Without including any pictures, write out all the entries exactly.

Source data
·····

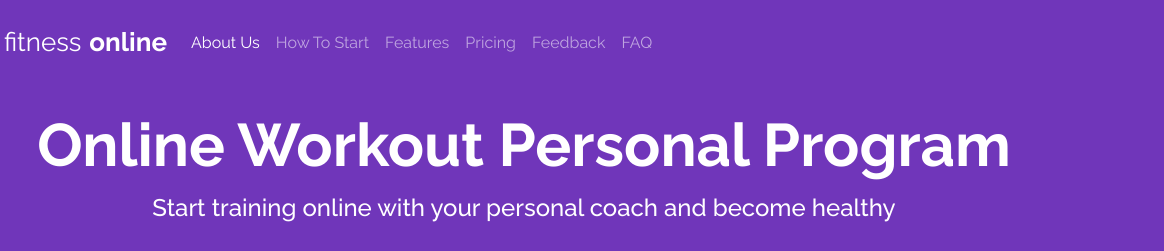
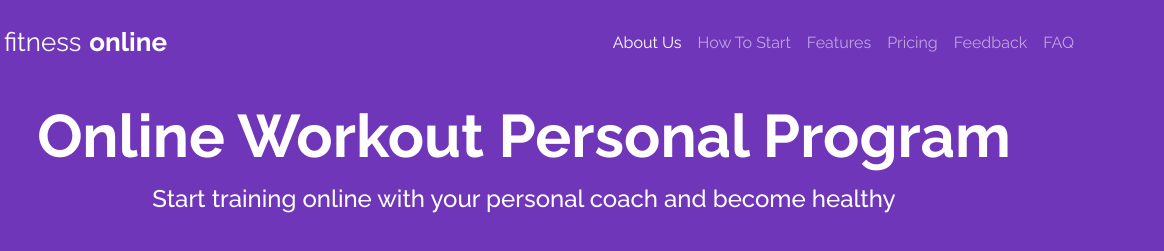
Before and after one commit to edgarfpllefia/proyecto-bootstrap-fitness-online, a website: page index.html in a window 1280 px wide. Shown: the top 251 px of the page, 116-1280 px from the left. Drawn offline with nearby package versions, Linux system fonts and the light colour scheme; a web font is replaced by a local one.

Commit message:
barra nav

```diff
--- a/index.html
+++ b/index.html
@@ -38,7 +38,7 @@
             <span class="navbar-toggler-icon"></span>
           </button>
           <div class="collapse navbar-collapse" id="navbarNavDropdown">
-            <ul class="navbar-nav">
+            <ul class="navbar-nav ms-auto">
               <li class="nav-item">
                 <a class="nav-link active" aria-current="page" href="#aboutUs"
                   >About Us</a
--- a/style.css
+++ b/style.css
@@ -10,7 +10,14 @@ body {
 }
 
 .nav-wrapper {
-  background-color: #7036ba;
+  background-color: transparent;
+  position: absolute;
+  width: 100%;
+  z-index: 10;
+}
+
+.hero {
+  padding-top: 56px;
 }
 
 .navbar-brand {
```
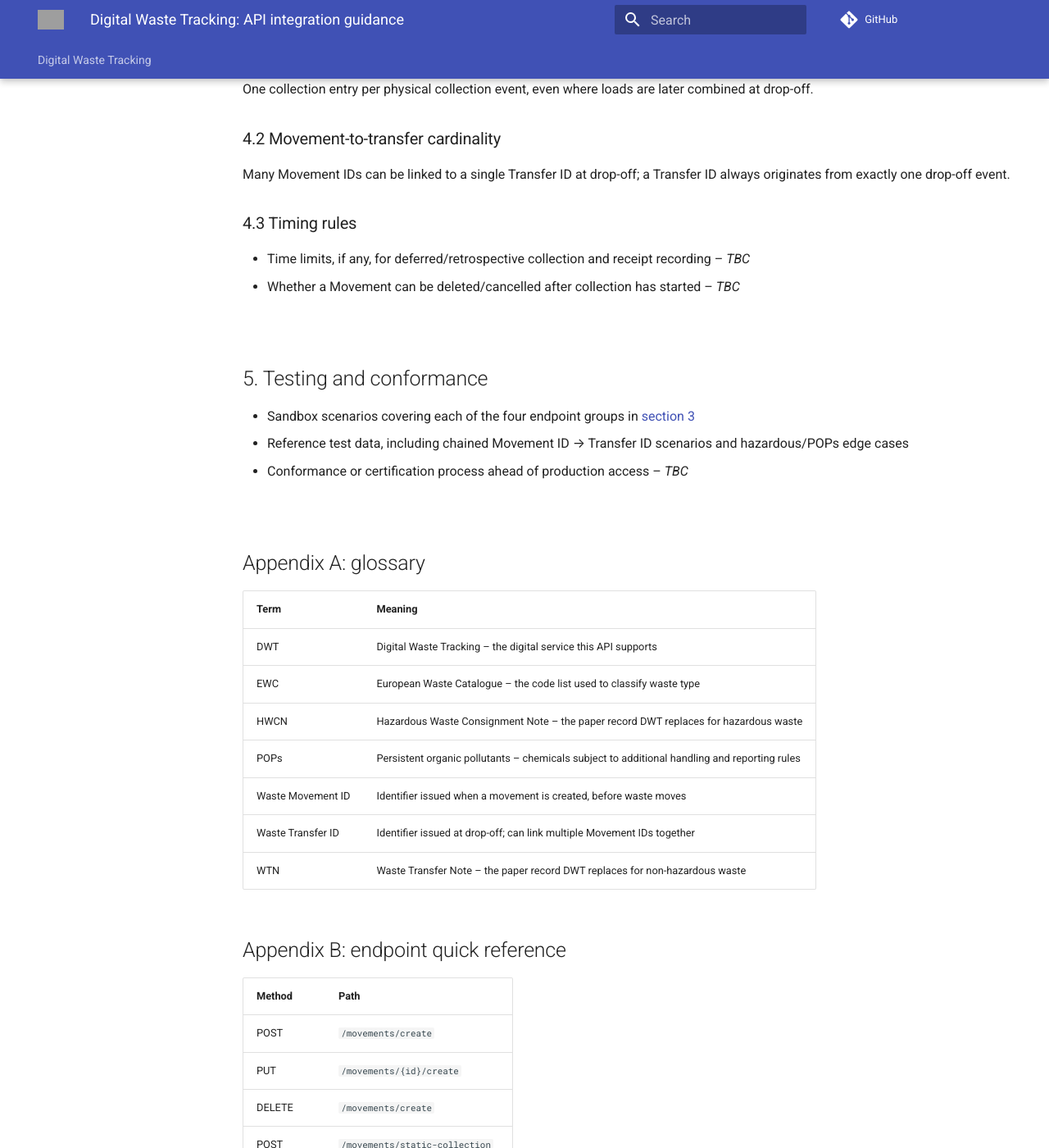
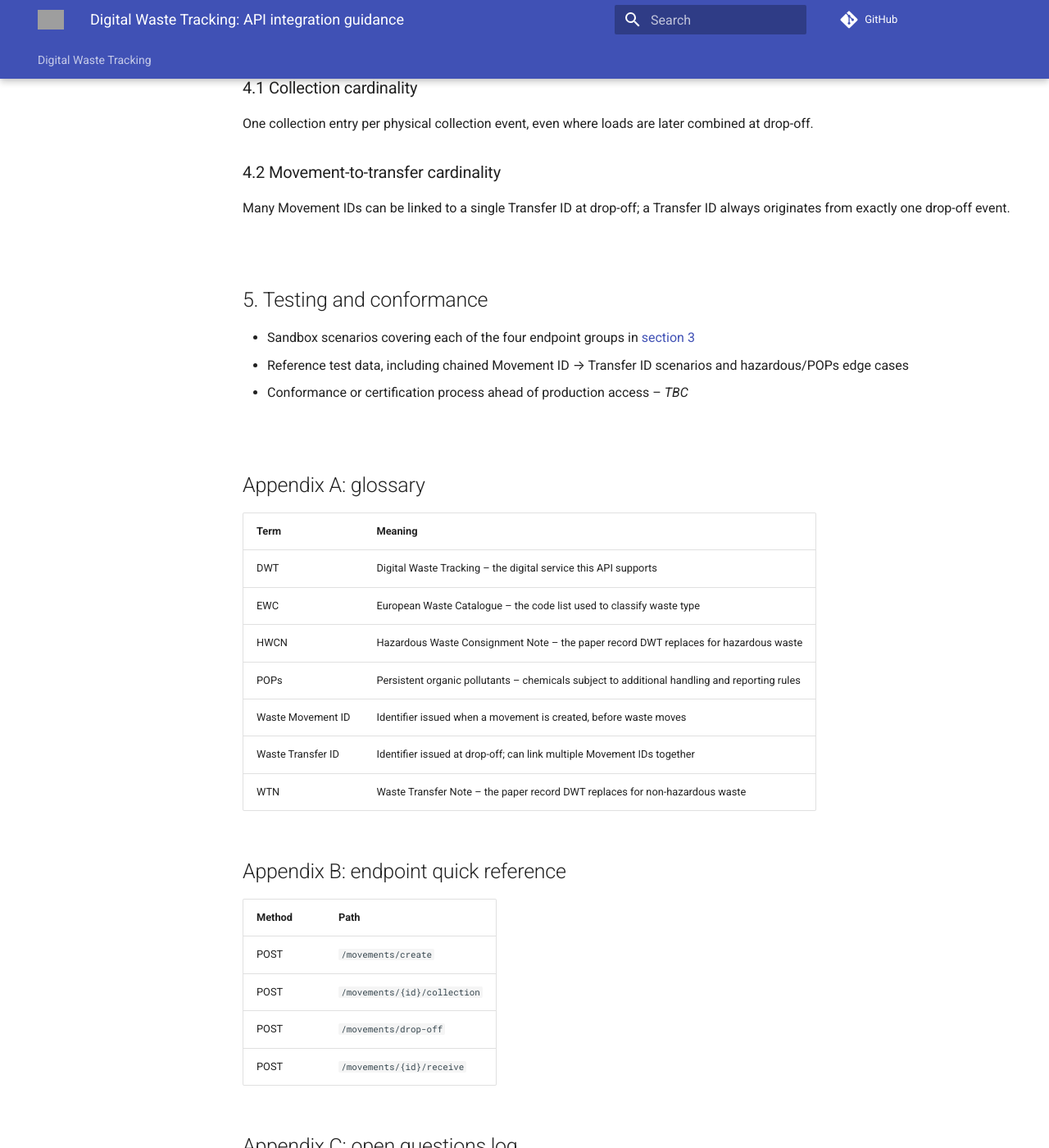
Before and after one commit to DEFRA/digital-waste-tracking-api-docs, an MkDocs documentation site: the page built from docs/software-provider-integration-guidance.md, in a window 1280 px wide and 1400 px high, scrolled down 10349 px. Shown: the whole window at 82% size. Built offline with MkDocs 1.6.1 and Material for MkDocs 9.7.7, drawn with Linux system fonts in a browser that asks for light colours; comment, search, counter and statistics services are not loaded; the version menu is left out; some of the changed text lies outside the part shown; grey boxes are pictures that could not be loaded.

Commit message:
Update software-provider-integration-guidance.md

```diff
--- a/docs/software-provider-integration-guidance.md
+++ b/docs/software-provider-integration-guidance.md
@@ -387,10 +389,6 @@ One collection entry per physical collection event, even where loads are later c
 ### 4.2 Movement-to-transfer cardinality
 Many Movement IDs can be linked to a single Transfer ID at drop-off; a Transfer ID always originates from exactly one drop-off event.
 
-### 4.3 Timing rules
-- Time limits, if any, for deferred/retrospective collection and receipt recording – *TBC*
-- Whether a Movement can be deleted/cancelled after collection has started – *TBC*
-
 <br>
 
 ## 5. Testing and conformance
@@ -419,14 +417,9 @@ Many Movement IDs can be linked to a single Transfer ID at drop-off; a Transfer
 | Method | Path |
 |---|---|
 | POST | `/movements/create` |
-| PUT | `/movements/{id}/create` |
-| DELETE | `/movements/create` |
-| POST | `/movements/static-collection` |
-| POST | `/movements/transit-collection` |
+| POST | `/movements/{id}/collection` |
 | POST | `/movements/drop-off` |
-| POST | `/movements/{id}/drop-off` |
-| POST | `/movements/receive` |
-| PUT | `/movements/{id}/receive` |
+| POST | `/movements/{id}/receive` |
 
 
 ## Appendix C: open questions log
```
Also changed, not shown: other parts of docs/software-provider-integration-guidance.md (+3 -1 lines).
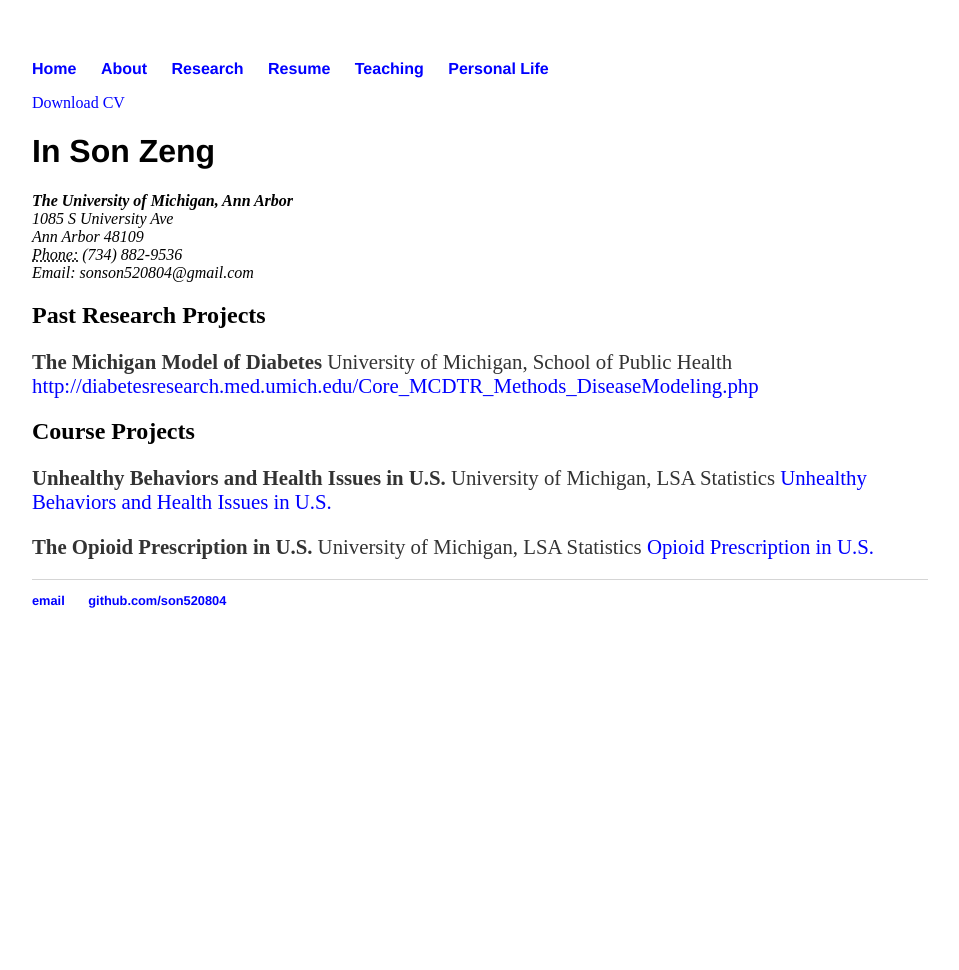
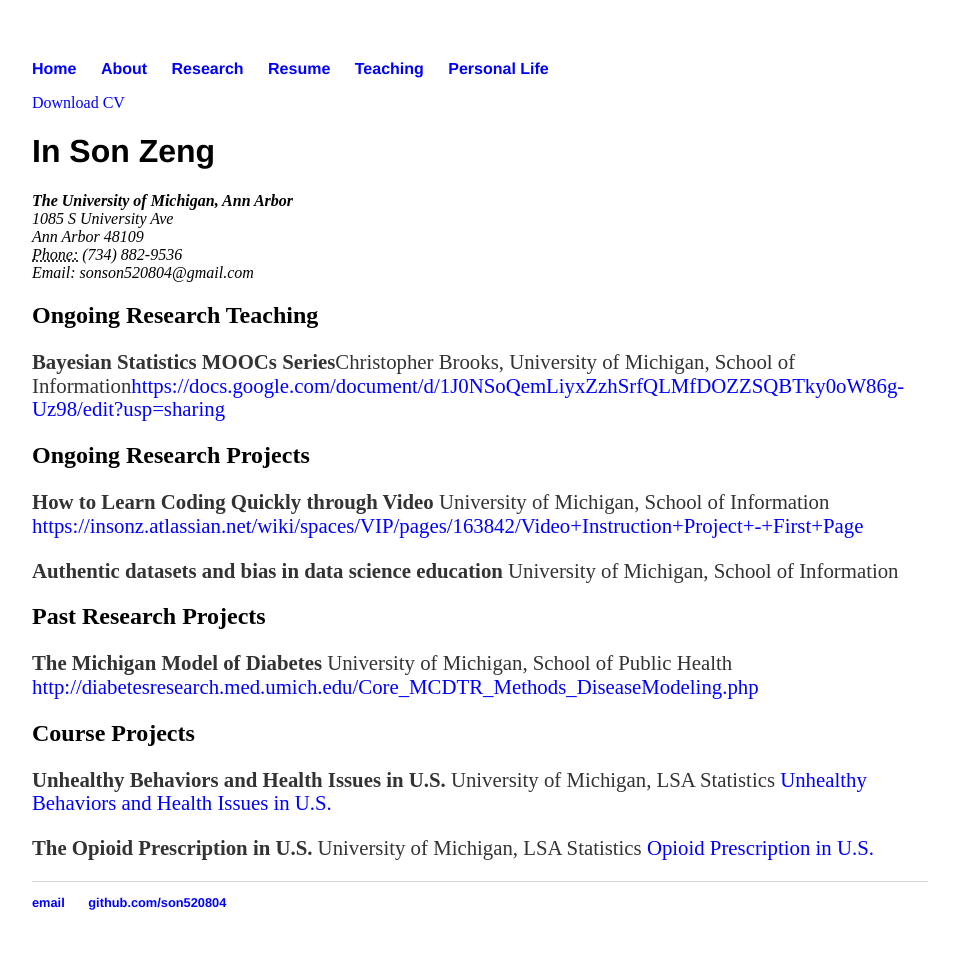
Before and after one commit to son520804/son520804.github.io, a Jekyll site: the page built from cv/index.html, in a window 1280 px wide. Shown: the whole page, without its empty margins (160-1119 px from the left). Built offline with Jekyll 4.4.1, drawn with Linux system fonts in a browser that asks for light colours; before the commit the page ends 900 px from its top, so only the background shows below that.

Commit message:
Update index.html

```diff
--- a/cv/index.html
+++ b/cv/index.html
@@ -22,6 +22,13 @@
 				<span class="obfuscate">Email: sonson520804@gmail.com</span>
 			</address>
 
+			<h2>Ongoing Research Teaching</h2>
+			<p><strong>Bayesian Statistics MOOCs Series</strong>Christopher Brooks, University of Michigan, School of Information<a href="#">https://docs.google.com/document/d/1J0NSoQemLiyxZzhSrfQLMfDOZZSQBTky0oW86g-Uz98/edit?usp=sharing</a></p>
+
+			<h2>Ongoing Research Projects</h2>
+			<p><strong>How to Learn Coding Quickly through Video</strong> University of Michigan, School of Information <a href="#">https://insonz.atlassian.net/wiki/spaces/VIP/pages/163842/Video+Instruction+Project+-+First+Page</a></p>
+			<p><strong>Authentic datasets and bias in data science education</strong> University of Michigan, School of Information</p>
+
 			<h2>Past Research Projects</h2>
 			<p><strong>The Michigan Model of Diabetes</strong> University of Michigan, School of Public Health <a href="#">http://diabetesresearch.med.umich.edu/Core_MCDTR_Methods_DiseaseModeling.php</a></p>
 
```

·····

Exercise response.
Before and after one commit to edgarfpllefia/proyecto-bootstrap-fitness-online, a website: page index.html in a window 1280 px wide. Shown: the top 251 px of the page, 116-1280 px from the left. Drawn offline with nearby package versions, Linux system fonts and the light colour scheme; a web font is replaced by a local one.

Commit message:
barra nav

```diff
--- a/index.html
+++ b/index.html
@@ -38,7 +38,7 @@
             <span class="navbar-toggler-icon"></span>
           </button>
           <div class="collapse navbar-collapse" id="navbarNavDropdown">
-            <ul class="navbar-nav">
+            <ul class="navbar-nav ms-auto">
               <li class="nav-item">
                 <a class="nav-link active" aria-current="page" href="#aboutUs"
                   >About Us</a
--- a/style.css
+++ b/style.css
@@ -10,7 +10,14 @@ body {
 }
 
 .nav-wrapper {
-  background-color: #7036ba;
+  background-color: transparent;
+  position: absolute;
+  width: 100%;
+  z-index: 10;
+}
+
+.hero {
+  padding-top: 56px;
 }
 
 .navbar-brand {
```
Before and after one commit to DEFRA/digital-waste-tracking-api-docs, an MkDocs documentation site: the page built from docs/software-provider-integration-guidance.md, in a window 1280 px wide and 1400 px high, scrolled down 10349 px. Shown: the whole window at 82% size. Built offline with MkDocs 1.6.1 and Material for MkDocs 9.7.7, drawn with Linux system fonts in a browser that asks for light colours; comment, search, counter and statistics services are not loaded; the version menu is left out; some of the changed text lies outside the part shown; grey boxes are pictures that could not be loaded.

Commit message:
Update software-provider-integration-guidance.md

```diff
--- a/docs/software-provider-integration-guidance.md
+++ b/docs/software-provider-integration-guidance.md
@@ -387,10 +389,6 @@ One collection entry per physical collection event, even where loads are later c
 ### 4.2 Movement-to-transfer cardinality
 Many Movement IDs can be linked to a single Transfer ID at drop-off; a Transfer ID always originates from exactly one drop-off event.
 
-### 4.3 Timing rules
-- Time limits, if any, for deferred/retrospective collection and receipt recording – *TBC*
-- Whether a Movement can be deleted/cancelled after collection has started – *TBC*
-
 <br>
 
 ## 5. Testing and conformance
@@ -419,14 +417,9 @@ Many Movement IDs can be linked to a single Transfer ID at drop-off; a Transfer
 | Method | Path |
 |---|---|
 | POST | `/movements/create` |
-| PUT | `/movements/{id}/create` |
-| DELETE | `/movements/create` |
-| POST | `/movements/static-collection` |
-| POST | `/movements/transit-collection` |
+| POST | `/movements/{id}/collection` |
 | POST | `/movements/drop-off` |
-| POST | `/movements/{id}/drop-off` |
-| POST | `/movements/receive` |
-| PUT | `/movements/{id}/receive` |
+| POST | `/movements/{id}/receive` |
 
 
 ## Appendix C: open questions log
```
Also changed, not shown: other parts of docs/software-provider-integration-guidance.md (+3 -1 lines).
Before and after one commit to son520804/son520804.github.io, a Jekyll site: the page built from cv/index.html, in a window 1280 px wide. Shown: the whole page, without its empty margins (160-1119 px from the left). Built offline with Jekyll 4.4.1, drawn with Linux system fonts in a browser that asks for light colours; before the commit the page ends 900 px from its top, so only the background shows below that.

Commit message:
Update index.html

```diff
--- a/cv/index.html
+++ b/cv/index.html
@@ -22,6 +22,13 @@
 				<span class="obfuscate">Email: sonson520804@gmail.com</span>
 			</address>
 
+			<h2>Ongoing Research Teaching</h2>
+			<p><strong>Bayesian Statistics MOOCs Series</strong>Christopher Brooks, University of Michigan, School of Information<a href="#">https://docs.google.com/document/d/1J0NSoQemLiyxZzhSrfQLMfDOZZSQBTky0oW86g-Uz98/edit?usp=sharing</a></p>
+
+			<h2>Ongoing Research Projects</h2>
+			<p><strong>How to Learn Coding Quickly through Video</strong> University of Michigan, School of Information <a href="#">https://insonz.atlassian.net/wiki/spaces/VIP/pages/163842/Video+Instruction+Project+-+First+Page</a></p>
+			<p><strong>Authentic datasets and bias in data science education</strong> University of Michigan, School of Information</p>
+
 			<h2>Past Research Projects</h2>
 			<p><strong>The Michigan Model of Diabetes</strong> University of Michigan, School of Public Health <a href="#">http://diabetesresearch.med.umich.edu/Core_MCDTR_Methods_DiseaseModeling.php</a></p>
 
```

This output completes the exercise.